Joseph conceived that it would better comport with his dignity to refrain from directly engaging in the work of gathering votes, declaring that without this sacrifice "there was oratory enough in the church to carry him into the Presidential chair" (Juv. Inst., 14, p. 148).

On the other hand Sidney did not in the least consider it was beneath his dignity to have a share in the campaign. Only two Apostles, Willard Richards and John Taylor, remained at Nauvoo, and Sidney scorned to rest at ease in Zion when interests of so much consequence were at stake. He took his way to his native state of Pennsylvania, from which he had been nominated for the second office in the Government and established himself and his family at Pittsburgh for the purpose of directing the canvass in Pennsylvania and Ohio. Average writers on this subject have all suffered themselves to be misled by the statements of Mormon authorities to the effect that Sidney was sulking in his tent at Pittsburgh, but there could be no greater blunder; he was at Pittsburgh for the purpose of laboring with his might to promote a consummation that was dear to the heart of every Mormon who was in sympathy with Joseph. He edited there a campaign newspaper from June 15th to July 12, 1844, that was called "The People's Organ," but it was discontinued with the third number, which reported the death of Joseph.
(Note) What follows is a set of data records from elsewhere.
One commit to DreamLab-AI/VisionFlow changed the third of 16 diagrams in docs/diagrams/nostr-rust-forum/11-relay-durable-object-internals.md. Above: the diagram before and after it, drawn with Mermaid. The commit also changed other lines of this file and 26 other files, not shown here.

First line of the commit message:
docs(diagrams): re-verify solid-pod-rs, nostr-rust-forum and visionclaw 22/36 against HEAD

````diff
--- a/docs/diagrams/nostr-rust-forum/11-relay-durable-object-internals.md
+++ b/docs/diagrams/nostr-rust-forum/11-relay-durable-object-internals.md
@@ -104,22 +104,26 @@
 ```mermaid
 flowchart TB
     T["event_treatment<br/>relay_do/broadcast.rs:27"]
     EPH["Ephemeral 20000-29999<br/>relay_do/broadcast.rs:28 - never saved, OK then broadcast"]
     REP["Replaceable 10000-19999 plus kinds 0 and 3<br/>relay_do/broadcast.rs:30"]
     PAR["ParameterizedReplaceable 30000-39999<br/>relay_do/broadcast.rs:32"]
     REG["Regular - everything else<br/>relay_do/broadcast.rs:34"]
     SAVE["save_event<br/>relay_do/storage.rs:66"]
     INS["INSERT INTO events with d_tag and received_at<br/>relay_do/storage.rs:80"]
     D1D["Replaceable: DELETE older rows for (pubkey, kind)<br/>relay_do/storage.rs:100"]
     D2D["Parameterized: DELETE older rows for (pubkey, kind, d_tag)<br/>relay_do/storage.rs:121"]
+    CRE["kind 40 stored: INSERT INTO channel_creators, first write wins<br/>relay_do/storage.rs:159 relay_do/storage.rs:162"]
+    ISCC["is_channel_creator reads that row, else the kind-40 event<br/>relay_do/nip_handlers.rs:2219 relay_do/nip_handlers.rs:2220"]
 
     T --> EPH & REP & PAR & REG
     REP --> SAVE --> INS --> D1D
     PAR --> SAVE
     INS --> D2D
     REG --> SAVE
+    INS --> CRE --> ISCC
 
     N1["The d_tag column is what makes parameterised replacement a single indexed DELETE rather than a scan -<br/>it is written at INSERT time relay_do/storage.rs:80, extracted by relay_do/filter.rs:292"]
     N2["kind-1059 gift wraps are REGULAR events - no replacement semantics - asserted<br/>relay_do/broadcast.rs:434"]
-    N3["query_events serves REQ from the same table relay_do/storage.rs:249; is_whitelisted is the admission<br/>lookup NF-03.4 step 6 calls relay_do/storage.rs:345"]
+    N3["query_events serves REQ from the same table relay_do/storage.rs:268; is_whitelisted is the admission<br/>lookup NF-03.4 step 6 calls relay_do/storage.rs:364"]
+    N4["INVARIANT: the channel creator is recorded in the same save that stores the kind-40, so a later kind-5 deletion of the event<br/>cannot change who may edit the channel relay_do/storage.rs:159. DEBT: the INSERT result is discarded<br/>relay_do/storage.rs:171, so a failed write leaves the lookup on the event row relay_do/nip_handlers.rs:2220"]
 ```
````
Strange as it may appear the Theocracy confidently expected to win in this political conflict. Joseph was as mad as any denizen of Bedlam, and so clearly fancied himself already in the White House as sometimes to speak of himself in the character of President: "The South holds the balance of power," he exclaimed; "by annexing Texas I can do away with this evil" (Juv. Inst., 14, p. 164). He actually conceived of himself as being complete autocrat of the American people, just as truly he was complete autocrat of the Mormon people. At the conference where


he was formally nominated he came forward with a new and tremendous revelation. Hitherto he had been for some time teasing the state of Missouri with the taunt that she was Zion and that he intended to employ his myrmidons to drive out the rightful owners of the soil and to take possession of that Commonwealth for the Lord. On the 7th of April, however, he makes a tremendous stride:

I want to make a proclamation to the Elders. You know very well that the Lord has led this church by revelation. I have now another revelation-a grand and glorious revelation...The whole of America is Zion itself, from north to south (Tulldige, p. 503).
He expected to take complete possession of our whole land for the behoof of the Saints; the notion that he might fail of success at the polls hardly entered his head. A similar cry had gone forth in the year 1838: "America will be a Zion to all that choose to come to it (Kimball's Journal, p. 67); but it was then a cry of despair, signifying nothing more than the fact that the prophet was at a loss to tell his people where it might be well for them to "gather." At present, on the contrary, it was a cry of senseless exultation.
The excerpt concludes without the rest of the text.